What you should do = Which lines of the material hold the word "color"? Copy each one.
[Input for this task]
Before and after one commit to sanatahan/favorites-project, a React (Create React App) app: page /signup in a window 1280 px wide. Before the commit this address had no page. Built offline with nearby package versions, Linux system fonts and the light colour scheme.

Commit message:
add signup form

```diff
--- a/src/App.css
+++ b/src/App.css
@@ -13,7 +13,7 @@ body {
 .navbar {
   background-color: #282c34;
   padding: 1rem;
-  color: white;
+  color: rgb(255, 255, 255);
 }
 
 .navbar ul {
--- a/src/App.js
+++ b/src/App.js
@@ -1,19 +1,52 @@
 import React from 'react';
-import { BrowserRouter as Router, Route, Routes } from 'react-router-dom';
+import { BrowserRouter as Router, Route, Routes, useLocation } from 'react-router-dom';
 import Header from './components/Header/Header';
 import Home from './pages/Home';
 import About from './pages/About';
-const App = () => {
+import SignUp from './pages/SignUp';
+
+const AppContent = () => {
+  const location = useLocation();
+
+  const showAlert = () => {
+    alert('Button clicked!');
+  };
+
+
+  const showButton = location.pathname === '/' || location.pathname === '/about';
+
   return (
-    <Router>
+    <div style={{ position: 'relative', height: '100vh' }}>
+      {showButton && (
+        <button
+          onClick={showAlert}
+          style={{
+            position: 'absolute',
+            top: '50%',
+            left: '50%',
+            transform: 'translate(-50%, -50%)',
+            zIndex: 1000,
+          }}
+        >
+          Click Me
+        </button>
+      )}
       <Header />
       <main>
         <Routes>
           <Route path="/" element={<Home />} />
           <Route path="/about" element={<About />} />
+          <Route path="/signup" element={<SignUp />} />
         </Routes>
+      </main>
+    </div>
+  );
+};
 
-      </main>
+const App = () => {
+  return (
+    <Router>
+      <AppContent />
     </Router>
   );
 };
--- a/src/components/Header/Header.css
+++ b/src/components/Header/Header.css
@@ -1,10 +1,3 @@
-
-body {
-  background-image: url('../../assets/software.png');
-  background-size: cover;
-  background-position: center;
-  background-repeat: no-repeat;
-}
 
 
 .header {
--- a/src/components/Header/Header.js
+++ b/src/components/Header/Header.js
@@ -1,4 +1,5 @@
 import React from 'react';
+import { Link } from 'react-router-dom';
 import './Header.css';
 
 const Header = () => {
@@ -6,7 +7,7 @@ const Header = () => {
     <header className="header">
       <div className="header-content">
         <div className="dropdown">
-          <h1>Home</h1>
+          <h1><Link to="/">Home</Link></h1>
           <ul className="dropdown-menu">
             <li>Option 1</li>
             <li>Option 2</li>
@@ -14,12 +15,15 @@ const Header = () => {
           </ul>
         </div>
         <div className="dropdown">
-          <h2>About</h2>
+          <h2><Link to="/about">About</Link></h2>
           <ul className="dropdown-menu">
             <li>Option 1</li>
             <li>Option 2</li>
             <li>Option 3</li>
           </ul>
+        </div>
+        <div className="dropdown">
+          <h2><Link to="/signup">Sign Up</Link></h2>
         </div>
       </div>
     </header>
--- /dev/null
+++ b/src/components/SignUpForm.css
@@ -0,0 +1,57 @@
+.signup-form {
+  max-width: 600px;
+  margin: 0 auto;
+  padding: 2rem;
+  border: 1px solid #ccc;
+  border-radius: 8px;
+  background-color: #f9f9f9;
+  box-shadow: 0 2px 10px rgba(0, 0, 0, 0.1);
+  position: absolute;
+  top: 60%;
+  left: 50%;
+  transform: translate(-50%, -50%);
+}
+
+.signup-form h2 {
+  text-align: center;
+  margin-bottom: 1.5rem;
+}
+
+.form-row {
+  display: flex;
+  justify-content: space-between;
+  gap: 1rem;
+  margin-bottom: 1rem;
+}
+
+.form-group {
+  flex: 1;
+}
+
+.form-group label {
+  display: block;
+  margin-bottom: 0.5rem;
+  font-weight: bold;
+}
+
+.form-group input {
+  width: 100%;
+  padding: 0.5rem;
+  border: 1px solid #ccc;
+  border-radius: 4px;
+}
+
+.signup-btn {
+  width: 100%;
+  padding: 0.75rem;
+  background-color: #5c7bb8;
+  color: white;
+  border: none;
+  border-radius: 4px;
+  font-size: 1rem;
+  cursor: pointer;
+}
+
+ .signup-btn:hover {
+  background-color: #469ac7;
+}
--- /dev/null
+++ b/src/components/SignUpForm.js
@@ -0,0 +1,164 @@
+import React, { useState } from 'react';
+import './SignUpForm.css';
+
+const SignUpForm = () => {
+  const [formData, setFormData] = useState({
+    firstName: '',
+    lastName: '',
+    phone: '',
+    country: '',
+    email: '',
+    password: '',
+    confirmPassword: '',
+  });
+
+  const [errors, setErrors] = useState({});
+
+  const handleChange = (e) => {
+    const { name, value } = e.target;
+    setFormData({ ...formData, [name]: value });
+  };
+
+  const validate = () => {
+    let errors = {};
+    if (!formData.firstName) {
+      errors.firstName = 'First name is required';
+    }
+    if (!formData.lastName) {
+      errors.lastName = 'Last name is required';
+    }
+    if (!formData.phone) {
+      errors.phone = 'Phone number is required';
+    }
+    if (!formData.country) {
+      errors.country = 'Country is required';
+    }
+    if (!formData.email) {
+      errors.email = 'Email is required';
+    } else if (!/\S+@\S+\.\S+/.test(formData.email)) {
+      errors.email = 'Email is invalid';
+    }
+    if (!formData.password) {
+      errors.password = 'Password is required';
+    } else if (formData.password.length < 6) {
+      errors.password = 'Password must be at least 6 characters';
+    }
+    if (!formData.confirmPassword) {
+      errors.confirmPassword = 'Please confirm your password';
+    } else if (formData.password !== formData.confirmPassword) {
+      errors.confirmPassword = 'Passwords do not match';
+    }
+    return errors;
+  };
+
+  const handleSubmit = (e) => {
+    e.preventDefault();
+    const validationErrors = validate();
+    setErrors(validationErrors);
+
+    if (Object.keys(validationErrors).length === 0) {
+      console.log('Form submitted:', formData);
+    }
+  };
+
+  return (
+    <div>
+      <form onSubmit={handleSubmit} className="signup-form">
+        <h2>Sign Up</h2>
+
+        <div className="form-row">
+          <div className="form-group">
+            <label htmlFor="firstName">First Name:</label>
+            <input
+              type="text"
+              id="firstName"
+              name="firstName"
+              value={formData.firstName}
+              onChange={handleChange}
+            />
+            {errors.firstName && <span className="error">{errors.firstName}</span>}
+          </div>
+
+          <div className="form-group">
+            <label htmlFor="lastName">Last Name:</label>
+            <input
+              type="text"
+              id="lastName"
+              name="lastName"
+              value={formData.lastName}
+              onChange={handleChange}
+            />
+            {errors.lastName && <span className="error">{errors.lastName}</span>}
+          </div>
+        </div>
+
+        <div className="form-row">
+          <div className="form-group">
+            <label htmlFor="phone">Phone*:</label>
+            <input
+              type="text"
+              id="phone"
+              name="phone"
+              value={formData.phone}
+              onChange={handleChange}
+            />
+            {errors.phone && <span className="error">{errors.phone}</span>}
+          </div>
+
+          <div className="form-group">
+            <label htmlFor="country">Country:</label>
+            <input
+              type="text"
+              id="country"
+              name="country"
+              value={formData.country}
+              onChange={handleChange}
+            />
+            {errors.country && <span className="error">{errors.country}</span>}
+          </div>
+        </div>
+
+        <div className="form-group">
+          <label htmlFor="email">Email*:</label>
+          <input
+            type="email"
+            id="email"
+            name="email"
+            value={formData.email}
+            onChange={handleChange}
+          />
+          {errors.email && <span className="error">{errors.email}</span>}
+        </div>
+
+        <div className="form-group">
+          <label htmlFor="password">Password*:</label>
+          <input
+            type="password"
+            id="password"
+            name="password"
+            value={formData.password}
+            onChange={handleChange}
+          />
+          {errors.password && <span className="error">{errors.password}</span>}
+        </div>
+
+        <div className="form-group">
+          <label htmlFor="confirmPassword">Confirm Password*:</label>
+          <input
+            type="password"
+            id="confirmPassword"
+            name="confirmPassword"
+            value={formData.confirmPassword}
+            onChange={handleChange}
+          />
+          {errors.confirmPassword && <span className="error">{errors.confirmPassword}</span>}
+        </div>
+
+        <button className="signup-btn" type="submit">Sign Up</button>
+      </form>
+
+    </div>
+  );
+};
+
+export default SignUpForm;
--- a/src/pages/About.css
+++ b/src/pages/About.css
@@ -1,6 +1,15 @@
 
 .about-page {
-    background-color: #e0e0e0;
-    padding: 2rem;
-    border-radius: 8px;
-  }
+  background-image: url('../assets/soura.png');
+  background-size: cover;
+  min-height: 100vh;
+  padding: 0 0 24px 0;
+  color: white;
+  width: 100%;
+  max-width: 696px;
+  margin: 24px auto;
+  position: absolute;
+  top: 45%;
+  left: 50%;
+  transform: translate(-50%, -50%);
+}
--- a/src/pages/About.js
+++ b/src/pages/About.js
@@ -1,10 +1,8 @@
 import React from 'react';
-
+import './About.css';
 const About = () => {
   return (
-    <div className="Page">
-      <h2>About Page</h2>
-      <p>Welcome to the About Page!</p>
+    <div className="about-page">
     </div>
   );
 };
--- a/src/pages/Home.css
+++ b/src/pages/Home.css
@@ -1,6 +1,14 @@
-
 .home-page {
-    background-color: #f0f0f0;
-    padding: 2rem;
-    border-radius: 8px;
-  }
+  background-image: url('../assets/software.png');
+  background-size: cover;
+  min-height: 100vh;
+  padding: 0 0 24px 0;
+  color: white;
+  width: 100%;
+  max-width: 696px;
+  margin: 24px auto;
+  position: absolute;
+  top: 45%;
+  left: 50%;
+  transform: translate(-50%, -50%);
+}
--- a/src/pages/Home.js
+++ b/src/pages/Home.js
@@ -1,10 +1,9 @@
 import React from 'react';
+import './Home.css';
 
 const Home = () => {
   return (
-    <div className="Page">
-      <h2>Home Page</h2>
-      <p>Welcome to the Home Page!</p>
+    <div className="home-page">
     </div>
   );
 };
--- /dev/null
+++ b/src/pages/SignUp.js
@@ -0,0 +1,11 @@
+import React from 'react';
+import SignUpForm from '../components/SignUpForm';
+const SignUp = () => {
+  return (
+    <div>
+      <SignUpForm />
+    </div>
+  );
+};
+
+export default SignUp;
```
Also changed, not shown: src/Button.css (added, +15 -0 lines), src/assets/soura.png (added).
[/Input for this task]
Solution to the problem =
   background-color: #282c34;
-  color: white;
+  color: rgb(255, 255, 255);
+  background-color: #f9f9f9;
+  background-color: #5c7bb8;
+  color: white;
+  background-color: #469ac7;
-    background-color: #e0e0e0;
+  color: white;
-    background-color: #f0f0f0;
+  color: white;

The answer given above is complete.